Work instruction: Give the number of lines in the records below that include the word "html", and add nothing to it.

Exercise inputs:
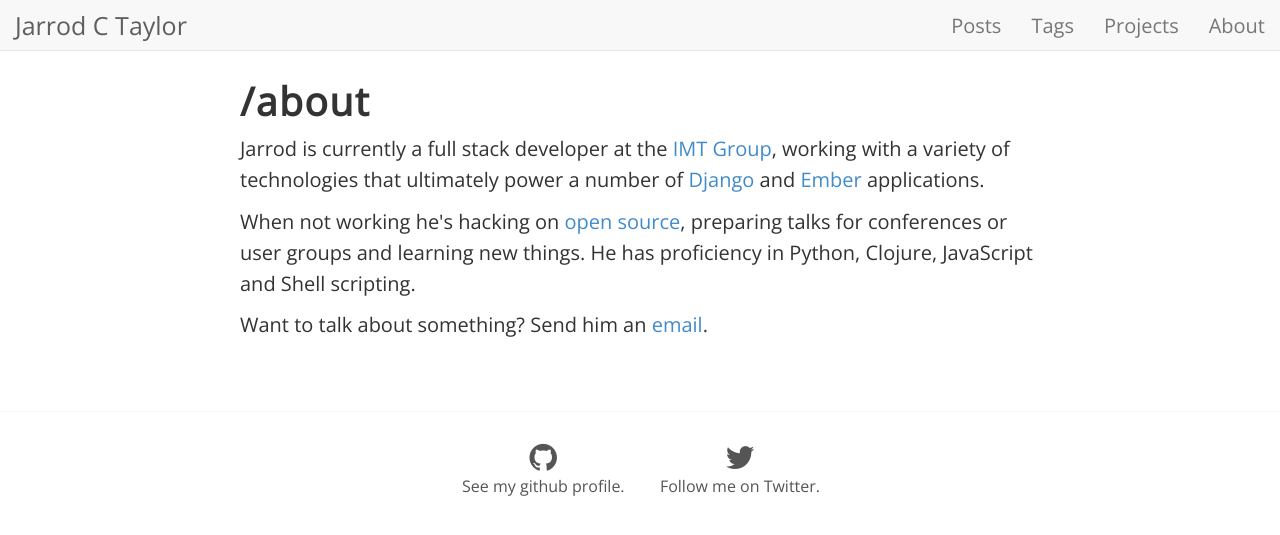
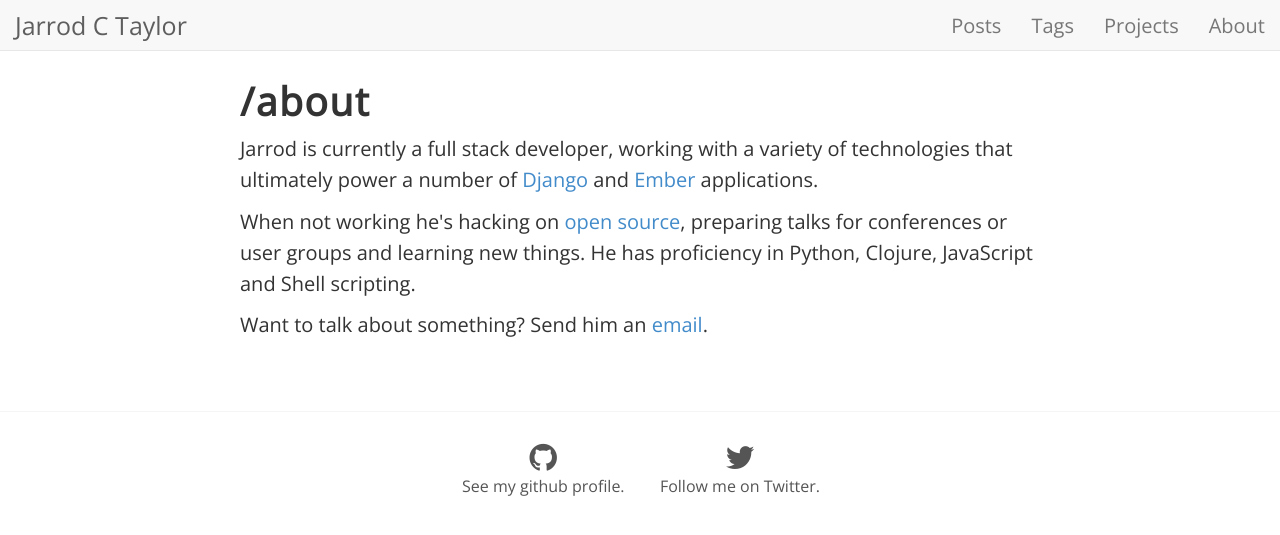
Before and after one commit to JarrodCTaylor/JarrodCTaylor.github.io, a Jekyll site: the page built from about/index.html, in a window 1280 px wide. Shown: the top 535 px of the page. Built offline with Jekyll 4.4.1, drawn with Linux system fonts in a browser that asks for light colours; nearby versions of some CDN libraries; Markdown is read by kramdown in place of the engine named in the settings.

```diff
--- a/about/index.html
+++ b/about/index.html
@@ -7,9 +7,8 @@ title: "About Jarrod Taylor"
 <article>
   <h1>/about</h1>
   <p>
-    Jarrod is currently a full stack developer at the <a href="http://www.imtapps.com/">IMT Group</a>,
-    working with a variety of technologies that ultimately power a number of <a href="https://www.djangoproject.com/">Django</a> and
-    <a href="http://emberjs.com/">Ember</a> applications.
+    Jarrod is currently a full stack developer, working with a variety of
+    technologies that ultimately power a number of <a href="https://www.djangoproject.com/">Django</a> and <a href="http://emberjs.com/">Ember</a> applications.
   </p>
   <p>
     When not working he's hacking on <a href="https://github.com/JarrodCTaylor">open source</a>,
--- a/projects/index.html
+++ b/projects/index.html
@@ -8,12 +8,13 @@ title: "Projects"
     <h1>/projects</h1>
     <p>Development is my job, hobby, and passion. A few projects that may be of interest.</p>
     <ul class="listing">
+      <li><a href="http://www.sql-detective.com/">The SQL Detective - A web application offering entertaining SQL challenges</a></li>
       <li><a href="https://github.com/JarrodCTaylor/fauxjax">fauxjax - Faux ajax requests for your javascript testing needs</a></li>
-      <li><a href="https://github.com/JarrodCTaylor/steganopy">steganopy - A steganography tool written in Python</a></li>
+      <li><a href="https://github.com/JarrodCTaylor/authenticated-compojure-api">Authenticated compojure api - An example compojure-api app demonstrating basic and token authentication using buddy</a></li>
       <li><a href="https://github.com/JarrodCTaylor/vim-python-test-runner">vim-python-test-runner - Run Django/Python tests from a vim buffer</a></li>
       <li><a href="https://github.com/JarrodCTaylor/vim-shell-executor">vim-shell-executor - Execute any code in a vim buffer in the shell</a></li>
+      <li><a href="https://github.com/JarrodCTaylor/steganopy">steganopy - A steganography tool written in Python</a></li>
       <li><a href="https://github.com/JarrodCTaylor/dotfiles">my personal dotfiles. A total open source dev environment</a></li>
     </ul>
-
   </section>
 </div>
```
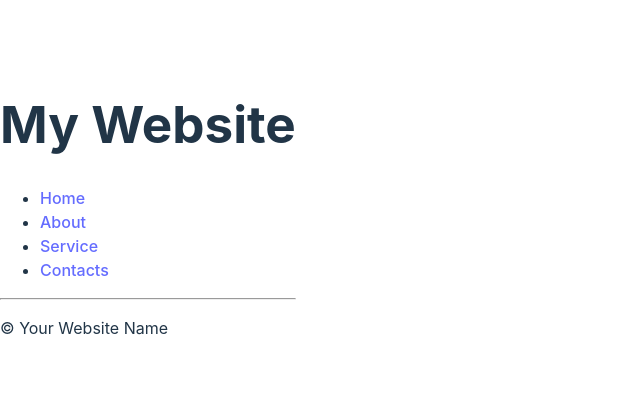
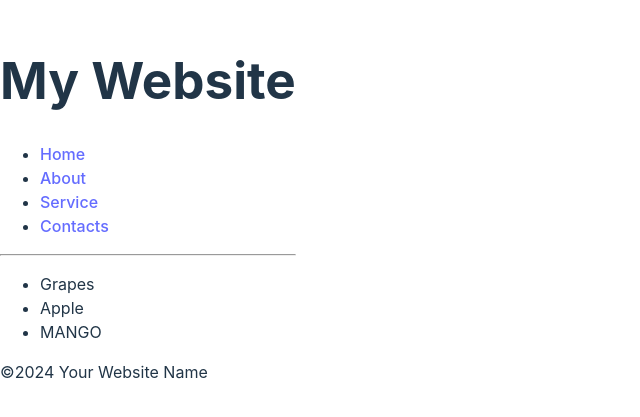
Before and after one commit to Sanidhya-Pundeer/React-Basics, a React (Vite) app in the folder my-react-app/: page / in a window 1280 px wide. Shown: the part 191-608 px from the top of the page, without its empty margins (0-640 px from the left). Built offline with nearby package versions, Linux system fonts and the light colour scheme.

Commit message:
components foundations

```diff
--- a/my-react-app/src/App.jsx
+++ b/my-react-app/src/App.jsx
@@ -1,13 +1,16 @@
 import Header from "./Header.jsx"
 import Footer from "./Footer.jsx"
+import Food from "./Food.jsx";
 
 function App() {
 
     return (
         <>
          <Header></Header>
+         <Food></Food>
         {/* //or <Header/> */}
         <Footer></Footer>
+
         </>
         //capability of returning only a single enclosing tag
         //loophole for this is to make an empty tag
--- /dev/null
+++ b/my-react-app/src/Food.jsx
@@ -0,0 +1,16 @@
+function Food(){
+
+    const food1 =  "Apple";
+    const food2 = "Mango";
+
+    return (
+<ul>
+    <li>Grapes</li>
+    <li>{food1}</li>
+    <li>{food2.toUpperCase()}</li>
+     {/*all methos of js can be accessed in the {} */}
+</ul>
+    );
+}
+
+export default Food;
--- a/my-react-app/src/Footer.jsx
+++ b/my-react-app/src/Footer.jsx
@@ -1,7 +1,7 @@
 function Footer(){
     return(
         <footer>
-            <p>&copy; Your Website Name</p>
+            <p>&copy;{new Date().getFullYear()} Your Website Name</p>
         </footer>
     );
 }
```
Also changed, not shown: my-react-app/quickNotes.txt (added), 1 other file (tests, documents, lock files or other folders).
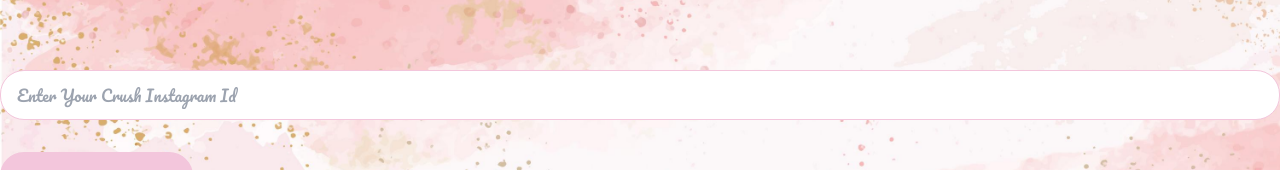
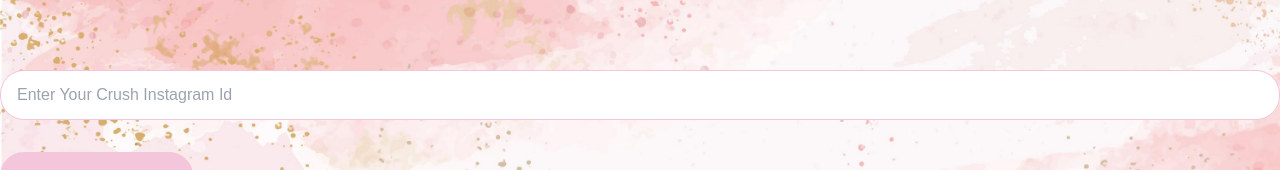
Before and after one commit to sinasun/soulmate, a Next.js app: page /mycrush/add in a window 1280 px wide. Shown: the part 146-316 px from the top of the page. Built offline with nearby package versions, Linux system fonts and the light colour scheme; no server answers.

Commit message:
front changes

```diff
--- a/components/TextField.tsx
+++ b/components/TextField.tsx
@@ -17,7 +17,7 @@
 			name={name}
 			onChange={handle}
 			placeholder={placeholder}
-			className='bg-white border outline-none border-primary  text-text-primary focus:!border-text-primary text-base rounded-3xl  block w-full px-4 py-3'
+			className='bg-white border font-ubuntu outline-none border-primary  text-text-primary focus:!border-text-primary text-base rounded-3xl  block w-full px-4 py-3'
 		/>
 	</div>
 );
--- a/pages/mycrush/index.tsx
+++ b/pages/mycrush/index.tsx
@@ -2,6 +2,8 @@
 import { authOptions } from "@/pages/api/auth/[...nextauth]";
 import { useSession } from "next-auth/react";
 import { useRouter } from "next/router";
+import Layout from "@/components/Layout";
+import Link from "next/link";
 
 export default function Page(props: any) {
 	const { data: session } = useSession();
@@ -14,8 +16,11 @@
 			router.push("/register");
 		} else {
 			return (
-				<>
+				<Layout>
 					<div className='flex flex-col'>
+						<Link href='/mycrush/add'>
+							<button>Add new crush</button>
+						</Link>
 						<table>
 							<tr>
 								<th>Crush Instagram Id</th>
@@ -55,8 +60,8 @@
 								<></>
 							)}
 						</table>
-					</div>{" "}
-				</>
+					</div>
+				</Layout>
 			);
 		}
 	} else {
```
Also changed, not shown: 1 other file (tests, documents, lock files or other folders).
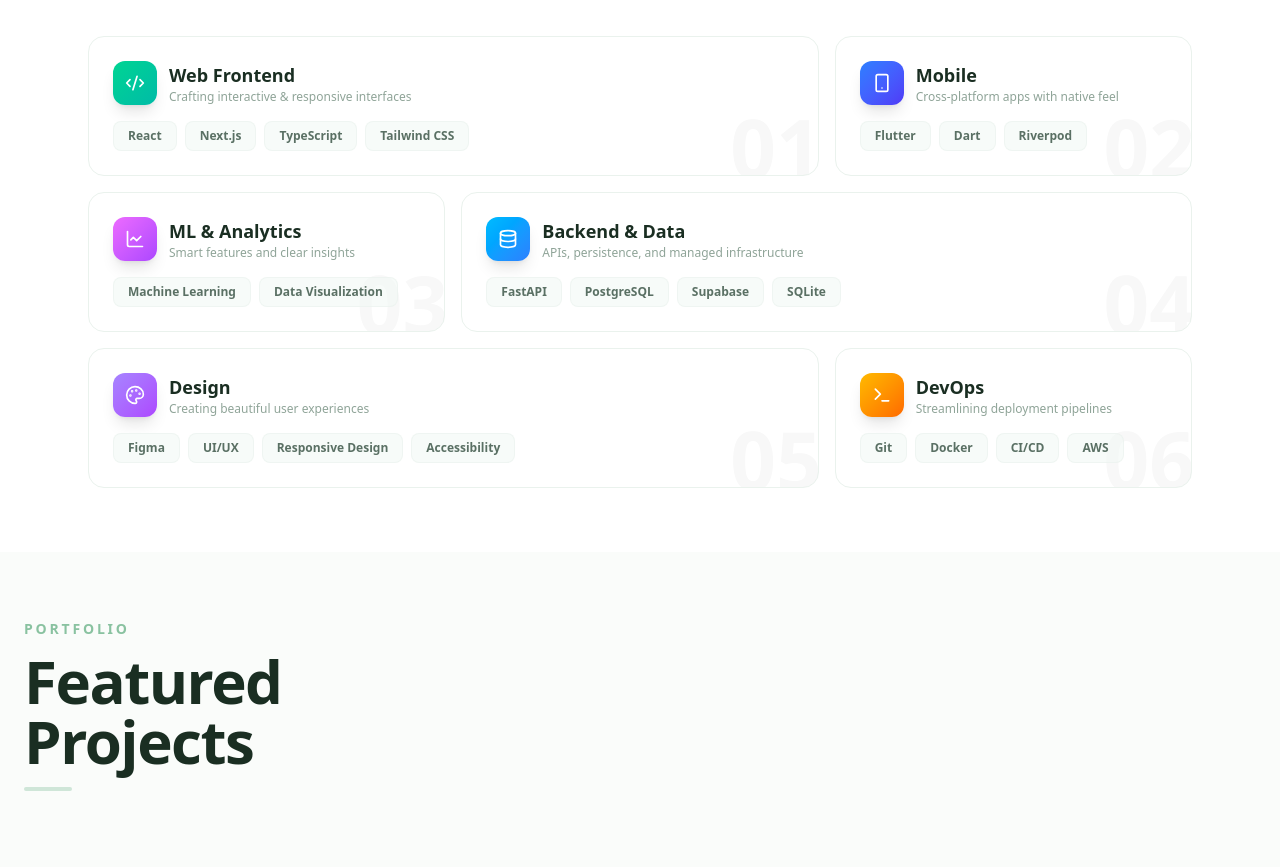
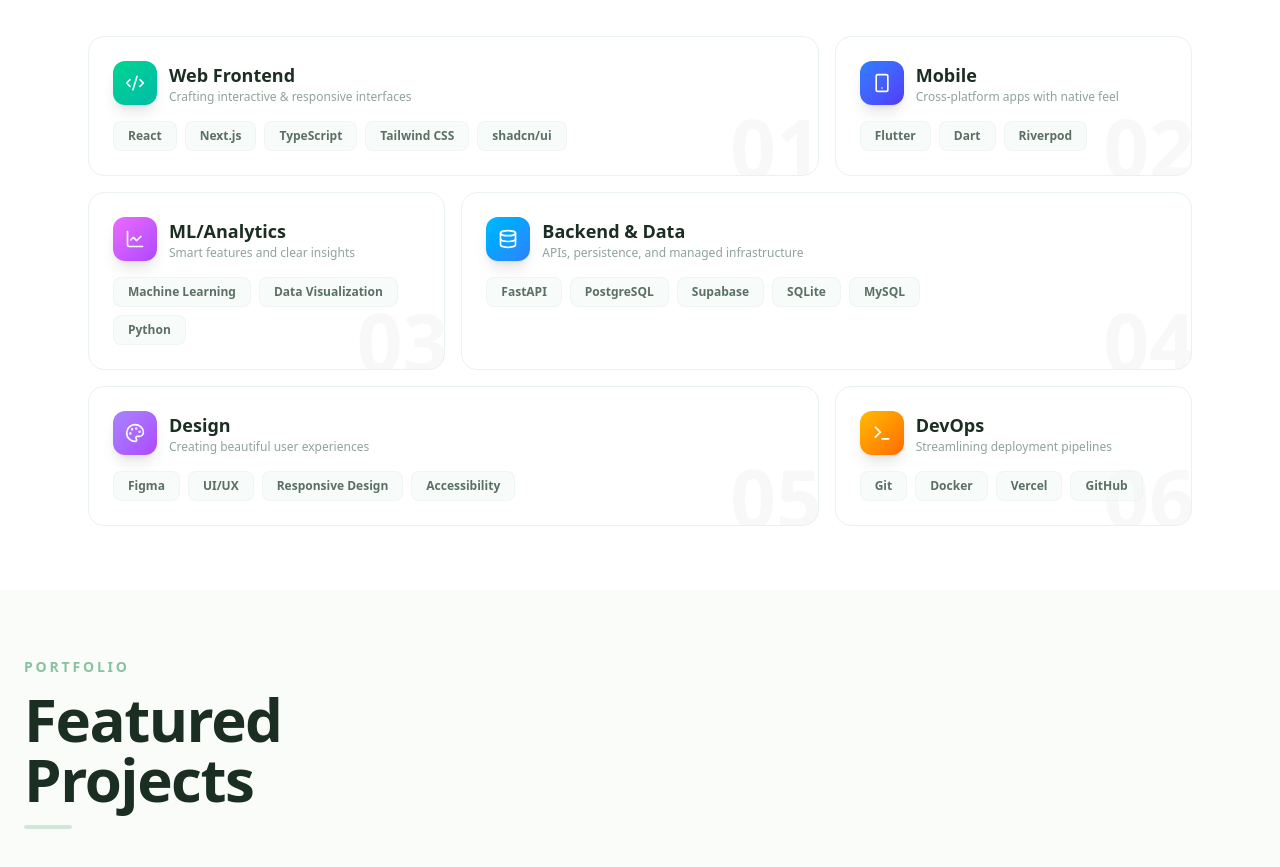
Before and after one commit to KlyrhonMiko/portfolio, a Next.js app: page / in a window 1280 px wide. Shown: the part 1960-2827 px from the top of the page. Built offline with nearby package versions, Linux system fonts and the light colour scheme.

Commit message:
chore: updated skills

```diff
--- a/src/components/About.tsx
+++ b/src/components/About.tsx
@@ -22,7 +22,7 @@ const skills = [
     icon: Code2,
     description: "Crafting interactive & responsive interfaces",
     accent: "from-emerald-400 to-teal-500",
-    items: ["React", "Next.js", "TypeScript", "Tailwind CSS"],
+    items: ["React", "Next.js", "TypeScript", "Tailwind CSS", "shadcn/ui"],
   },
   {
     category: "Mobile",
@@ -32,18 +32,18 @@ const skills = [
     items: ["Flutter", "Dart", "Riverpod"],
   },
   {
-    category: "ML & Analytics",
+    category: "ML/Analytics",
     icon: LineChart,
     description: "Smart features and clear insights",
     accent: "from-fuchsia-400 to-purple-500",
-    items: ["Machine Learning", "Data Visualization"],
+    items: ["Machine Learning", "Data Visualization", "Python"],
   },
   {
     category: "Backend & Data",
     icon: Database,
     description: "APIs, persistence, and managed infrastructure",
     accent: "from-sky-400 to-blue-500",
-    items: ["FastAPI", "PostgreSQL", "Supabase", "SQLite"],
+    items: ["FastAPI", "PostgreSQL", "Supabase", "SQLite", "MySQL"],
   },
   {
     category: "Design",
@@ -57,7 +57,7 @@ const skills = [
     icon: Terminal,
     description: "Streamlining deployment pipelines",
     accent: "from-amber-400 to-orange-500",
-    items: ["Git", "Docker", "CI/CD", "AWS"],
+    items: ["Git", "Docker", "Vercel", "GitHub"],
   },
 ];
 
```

Response to this task: 5